With the New Year comes a fresh start, a new you; a peculiar tradition if you think about it. We pick characteristics we don’t like about ourselvs or bad habits we’ve been doing for years and we become hell-bent on changing.
You tell yourself this is the year you finally kick that smoking habit to the curb. You will throw away the excuses for not going to the gym. You WILL ignore the Oreos and Twinkies. You WILL become more organized. Never again will you waste time.
We are now a couple weeks into 2012, have you already resorted back to smoking? Are you eating ice cream out of the tub with the scooper and telling yourself you will go to the gym tomorrow? Hmm that’s interesting.
Let’s recap. The New Year comes and resolutions are created. You follow your resolutions for a week or so, maybe even a month, then go back to old habits and finally you forget that you even made a resolution.
It’s time to right the ship. Get the little engine that could back on track. I think I can, I think I can.
And here’s how you will.
Create short-term, specific and attainable resolutions.
A common New Year’s resolution is losing weight; so that will be used as our example. This is a long-term goal. Although it is a good start, it is too general and not entirely in your control. You can’t wake up in the morning and decide you will lose your gut. But you can decide to go to the gym for 45 minutes today. So your New Year’s Resolution is going to the gym for 45 minutes a day for five days a week. Reasonable, specific and short term.

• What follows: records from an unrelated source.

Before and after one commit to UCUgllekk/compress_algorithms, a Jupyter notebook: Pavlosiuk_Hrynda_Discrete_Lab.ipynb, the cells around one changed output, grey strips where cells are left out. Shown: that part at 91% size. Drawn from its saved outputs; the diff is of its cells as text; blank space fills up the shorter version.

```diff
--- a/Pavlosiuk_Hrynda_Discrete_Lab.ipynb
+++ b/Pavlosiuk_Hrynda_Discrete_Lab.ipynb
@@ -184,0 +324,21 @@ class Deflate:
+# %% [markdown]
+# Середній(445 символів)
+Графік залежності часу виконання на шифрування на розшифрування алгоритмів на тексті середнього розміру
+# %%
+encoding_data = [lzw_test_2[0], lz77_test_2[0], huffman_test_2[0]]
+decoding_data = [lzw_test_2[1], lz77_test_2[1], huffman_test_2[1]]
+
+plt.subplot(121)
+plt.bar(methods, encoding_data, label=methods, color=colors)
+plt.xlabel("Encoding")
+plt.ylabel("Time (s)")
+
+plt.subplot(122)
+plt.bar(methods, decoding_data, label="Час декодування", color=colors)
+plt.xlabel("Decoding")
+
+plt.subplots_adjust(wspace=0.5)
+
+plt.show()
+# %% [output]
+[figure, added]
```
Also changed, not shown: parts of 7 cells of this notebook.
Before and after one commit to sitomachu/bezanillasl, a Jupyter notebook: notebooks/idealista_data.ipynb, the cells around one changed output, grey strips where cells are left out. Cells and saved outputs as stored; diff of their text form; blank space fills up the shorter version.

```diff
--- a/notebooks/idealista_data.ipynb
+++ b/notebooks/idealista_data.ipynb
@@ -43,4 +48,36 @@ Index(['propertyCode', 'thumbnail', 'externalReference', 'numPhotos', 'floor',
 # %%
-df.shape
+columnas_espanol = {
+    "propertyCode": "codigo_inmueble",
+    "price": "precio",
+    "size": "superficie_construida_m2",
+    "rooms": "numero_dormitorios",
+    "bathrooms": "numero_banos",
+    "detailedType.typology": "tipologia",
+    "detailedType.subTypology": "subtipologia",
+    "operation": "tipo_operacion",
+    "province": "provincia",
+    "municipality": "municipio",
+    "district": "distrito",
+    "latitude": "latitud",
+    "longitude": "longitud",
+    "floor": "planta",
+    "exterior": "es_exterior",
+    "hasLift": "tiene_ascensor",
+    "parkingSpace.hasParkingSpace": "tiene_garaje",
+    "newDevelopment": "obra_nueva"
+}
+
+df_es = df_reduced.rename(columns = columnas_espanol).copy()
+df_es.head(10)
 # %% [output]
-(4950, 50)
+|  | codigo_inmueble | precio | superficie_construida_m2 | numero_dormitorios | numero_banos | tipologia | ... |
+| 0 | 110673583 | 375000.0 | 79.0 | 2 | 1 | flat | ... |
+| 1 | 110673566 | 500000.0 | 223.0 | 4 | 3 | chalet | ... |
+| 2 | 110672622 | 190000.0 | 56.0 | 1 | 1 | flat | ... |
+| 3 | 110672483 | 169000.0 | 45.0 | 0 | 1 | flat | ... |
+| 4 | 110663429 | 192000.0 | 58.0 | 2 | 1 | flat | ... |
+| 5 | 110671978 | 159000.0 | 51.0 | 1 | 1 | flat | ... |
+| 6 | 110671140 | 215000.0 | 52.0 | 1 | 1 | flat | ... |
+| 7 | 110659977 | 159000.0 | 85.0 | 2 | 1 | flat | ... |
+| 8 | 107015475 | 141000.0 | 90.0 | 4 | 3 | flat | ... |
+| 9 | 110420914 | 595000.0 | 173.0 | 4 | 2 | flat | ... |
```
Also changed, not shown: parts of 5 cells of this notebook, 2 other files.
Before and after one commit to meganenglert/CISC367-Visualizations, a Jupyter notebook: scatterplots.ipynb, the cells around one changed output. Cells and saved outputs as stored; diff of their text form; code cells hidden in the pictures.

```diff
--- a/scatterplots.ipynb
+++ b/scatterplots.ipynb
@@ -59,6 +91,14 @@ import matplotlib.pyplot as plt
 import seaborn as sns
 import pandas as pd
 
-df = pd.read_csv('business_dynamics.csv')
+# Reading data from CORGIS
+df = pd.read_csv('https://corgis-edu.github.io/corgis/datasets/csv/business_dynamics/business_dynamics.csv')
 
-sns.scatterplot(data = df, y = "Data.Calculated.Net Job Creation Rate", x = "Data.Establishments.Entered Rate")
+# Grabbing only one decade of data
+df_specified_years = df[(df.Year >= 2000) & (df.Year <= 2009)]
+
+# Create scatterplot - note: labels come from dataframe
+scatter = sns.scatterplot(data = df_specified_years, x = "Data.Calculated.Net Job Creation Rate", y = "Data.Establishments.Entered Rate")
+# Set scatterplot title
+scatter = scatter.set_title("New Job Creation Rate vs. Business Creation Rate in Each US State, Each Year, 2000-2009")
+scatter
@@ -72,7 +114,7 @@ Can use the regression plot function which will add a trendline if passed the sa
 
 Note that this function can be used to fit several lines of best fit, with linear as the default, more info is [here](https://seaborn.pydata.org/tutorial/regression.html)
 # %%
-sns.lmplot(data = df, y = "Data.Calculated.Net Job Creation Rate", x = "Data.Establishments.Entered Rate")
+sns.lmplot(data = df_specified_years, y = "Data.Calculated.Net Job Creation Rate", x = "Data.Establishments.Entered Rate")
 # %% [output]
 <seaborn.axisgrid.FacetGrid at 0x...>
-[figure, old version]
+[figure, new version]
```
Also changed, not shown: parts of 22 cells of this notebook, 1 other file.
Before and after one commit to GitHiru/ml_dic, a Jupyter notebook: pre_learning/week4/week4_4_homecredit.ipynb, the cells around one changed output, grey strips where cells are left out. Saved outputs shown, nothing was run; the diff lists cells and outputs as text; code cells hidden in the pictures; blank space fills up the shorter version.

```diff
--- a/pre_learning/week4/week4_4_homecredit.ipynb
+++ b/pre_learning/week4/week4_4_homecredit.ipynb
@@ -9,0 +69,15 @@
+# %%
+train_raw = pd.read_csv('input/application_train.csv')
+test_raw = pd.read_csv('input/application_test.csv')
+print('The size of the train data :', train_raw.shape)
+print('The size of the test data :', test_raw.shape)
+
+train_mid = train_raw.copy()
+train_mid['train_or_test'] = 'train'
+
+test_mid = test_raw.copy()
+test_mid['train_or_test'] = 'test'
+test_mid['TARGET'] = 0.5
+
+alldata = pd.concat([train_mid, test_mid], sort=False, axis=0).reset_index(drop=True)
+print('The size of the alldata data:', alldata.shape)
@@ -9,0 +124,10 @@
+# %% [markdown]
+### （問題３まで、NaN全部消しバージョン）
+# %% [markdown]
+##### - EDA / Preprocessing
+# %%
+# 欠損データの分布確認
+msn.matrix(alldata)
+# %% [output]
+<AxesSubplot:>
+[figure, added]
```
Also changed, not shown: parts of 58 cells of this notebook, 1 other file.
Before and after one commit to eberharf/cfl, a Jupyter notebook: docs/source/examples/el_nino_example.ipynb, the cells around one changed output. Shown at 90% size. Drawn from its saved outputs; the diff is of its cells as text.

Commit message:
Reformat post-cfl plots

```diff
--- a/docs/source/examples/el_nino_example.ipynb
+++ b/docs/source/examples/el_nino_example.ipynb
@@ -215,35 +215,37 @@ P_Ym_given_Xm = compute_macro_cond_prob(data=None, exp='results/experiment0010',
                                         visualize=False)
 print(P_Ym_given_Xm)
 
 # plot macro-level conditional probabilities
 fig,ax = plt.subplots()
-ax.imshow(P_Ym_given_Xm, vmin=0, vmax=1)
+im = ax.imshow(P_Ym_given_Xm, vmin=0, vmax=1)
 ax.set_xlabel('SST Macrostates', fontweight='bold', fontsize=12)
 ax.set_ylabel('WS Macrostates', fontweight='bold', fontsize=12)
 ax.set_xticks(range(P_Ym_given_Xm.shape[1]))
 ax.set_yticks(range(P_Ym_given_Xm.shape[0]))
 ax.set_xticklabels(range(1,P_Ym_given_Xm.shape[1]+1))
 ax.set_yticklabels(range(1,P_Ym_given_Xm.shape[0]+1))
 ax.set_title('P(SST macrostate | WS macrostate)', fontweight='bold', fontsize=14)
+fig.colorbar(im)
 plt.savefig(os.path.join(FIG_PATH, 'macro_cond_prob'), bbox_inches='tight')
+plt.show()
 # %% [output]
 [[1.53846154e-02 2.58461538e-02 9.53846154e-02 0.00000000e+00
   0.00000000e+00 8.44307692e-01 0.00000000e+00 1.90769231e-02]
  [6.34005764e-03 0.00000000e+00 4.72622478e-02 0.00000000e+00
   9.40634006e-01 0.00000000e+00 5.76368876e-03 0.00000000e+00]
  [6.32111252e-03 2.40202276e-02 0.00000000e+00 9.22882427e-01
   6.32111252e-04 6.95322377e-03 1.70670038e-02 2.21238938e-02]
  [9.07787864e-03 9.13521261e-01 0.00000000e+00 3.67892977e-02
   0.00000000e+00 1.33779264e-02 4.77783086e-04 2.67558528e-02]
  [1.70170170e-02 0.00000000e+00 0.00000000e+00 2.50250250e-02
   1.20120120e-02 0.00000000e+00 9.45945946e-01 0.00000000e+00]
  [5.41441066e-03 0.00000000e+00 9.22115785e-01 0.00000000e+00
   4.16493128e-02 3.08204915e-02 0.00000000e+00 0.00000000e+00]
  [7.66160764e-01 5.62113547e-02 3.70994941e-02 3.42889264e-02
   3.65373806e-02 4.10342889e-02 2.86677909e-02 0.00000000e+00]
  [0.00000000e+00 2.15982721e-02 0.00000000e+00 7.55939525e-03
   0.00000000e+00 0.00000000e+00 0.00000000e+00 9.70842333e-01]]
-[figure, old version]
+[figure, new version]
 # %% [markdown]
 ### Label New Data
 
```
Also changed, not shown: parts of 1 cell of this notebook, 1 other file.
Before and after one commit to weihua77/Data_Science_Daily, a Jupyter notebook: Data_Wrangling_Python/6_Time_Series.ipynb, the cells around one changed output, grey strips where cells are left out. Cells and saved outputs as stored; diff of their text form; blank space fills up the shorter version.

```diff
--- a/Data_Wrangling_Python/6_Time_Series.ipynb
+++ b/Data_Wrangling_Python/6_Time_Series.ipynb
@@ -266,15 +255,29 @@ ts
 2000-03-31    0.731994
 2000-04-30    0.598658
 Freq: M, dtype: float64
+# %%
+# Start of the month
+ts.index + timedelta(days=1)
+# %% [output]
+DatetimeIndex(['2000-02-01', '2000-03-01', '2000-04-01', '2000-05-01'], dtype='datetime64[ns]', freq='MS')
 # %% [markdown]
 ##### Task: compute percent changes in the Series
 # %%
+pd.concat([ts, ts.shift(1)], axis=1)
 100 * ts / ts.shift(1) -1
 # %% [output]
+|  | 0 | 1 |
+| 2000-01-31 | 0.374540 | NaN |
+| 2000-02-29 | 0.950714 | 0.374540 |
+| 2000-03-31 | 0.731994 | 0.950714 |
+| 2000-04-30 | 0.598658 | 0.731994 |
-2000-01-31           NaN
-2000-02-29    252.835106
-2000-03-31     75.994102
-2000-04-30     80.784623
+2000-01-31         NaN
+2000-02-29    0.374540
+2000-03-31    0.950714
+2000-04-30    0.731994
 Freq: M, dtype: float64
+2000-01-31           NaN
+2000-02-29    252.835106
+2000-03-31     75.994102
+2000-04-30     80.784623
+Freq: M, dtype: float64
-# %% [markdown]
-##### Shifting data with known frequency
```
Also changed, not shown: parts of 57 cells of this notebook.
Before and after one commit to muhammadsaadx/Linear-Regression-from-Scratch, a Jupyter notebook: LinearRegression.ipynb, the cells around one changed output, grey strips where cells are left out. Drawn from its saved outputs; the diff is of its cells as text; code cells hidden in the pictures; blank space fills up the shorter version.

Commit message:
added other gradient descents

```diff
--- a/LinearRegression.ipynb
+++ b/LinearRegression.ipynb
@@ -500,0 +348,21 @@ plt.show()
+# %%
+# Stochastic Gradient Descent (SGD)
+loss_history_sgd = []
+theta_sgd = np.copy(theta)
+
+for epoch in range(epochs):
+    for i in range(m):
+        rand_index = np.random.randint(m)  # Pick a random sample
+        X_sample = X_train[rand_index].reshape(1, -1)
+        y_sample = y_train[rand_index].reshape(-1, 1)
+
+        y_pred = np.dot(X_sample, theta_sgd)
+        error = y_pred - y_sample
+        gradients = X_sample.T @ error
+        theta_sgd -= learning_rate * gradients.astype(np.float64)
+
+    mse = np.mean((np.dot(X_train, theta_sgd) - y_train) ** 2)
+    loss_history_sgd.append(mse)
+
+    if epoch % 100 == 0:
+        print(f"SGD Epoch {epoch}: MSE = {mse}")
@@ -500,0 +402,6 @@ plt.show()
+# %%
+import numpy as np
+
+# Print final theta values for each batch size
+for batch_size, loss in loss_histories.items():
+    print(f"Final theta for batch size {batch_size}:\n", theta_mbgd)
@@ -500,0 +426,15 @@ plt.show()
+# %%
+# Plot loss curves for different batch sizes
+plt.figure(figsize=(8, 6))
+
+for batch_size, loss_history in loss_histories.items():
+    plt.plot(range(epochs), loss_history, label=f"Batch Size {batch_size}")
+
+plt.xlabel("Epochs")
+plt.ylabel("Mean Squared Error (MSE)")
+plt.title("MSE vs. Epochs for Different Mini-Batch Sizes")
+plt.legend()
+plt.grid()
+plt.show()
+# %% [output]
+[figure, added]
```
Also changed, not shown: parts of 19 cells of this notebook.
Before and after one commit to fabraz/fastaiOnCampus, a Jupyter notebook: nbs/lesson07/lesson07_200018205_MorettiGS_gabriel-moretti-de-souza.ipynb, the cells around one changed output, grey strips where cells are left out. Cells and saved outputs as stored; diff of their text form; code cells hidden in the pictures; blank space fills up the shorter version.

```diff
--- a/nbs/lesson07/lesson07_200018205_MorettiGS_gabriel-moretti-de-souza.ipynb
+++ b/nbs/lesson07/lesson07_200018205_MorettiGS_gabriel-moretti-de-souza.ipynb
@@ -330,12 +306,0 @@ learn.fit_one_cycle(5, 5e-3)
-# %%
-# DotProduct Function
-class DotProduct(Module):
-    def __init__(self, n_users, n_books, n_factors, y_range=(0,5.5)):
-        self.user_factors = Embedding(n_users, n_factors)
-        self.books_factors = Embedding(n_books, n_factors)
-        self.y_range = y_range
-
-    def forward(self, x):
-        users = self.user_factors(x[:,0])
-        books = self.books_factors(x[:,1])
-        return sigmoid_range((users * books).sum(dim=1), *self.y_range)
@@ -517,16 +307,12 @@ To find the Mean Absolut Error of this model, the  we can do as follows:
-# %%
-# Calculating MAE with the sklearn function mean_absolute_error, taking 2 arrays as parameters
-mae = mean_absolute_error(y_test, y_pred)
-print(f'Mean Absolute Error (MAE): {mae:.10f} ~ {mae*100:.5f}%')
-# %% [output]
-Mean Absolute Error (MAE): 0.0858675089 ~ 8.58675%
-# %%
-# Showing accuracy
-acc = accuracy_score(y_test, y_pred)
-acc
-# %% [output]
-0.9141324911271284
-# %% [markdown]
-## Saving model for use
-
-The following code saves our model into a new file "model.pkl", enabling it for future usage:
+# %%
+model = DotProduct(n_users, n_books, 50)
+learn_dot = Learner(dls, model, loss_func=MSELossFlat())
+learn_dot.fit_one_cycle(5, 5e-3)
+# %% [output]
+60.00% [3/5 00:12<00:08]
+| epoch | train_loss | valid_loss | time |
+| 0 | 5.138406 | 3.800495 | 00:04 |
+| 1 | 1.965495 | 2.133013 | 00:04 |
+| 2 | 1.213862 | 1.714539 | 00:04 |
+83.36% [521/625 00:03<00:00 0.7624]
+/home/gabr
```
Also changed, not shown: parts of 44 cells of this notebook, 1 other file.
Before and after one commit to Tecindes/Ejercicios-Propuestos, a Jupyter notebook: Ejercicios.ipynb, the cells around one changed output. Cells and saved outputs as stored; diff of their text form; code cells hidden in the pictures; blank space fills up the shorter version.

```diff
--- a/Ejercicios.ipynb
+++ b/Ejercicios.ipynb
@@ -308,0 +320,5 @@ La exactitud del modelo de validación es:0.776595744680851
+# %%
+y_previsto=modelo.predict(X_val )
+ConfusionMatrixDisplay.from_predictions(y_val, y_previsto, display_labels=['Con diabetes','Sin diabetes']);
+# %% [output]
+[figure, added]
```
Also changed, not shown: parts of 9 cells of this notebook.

Tell people that you are around often what your New Year’s Resolution is.
If they catch you stuffing your face with junk or taking a nap instead of your mile-long walk, they can push you along. This way, you’re not only answering to yourself, but your peers as well. Make sure they hold you accountable.
You will make mistakes.
A third tip, a tip that is not to be abused, is to accept you’re human. We will always make mistakes. Forget the bump in the road and keep driving. Plan a “cheat day.” That chocolate cake is calling your name you simply cannot ignore the lonely sugar bread. Eat a piece, enjoy it and be disciplined the next day. You are not dieting; you are developing good habits for a healthy lifestyle. (An extra tip, your metabolism is working faster after strenuous exercise; so cheat after a workout).
And finally, I recommend an app called iDoneThis. It can help you develop healthy habits for yourself.
A statement on iDoneThis.com says, “The ever-helpful Zen Habits has great tips on building habits: make it enjoyable, commit to one habit at a time, and harness the power of a social network.”
Don’t forget this year’s resolutions and become the new you.
[box] Chris Eberhart is the Associate Editor of the Kaleidoscope Literary and Visual Arts Magazine for Iona College. He is freelance writer for the New Rochelle Patch and other publications, and is a double major in Mass Communications-Journalism and Criminal Justice at Iona, class of 2013.[/box]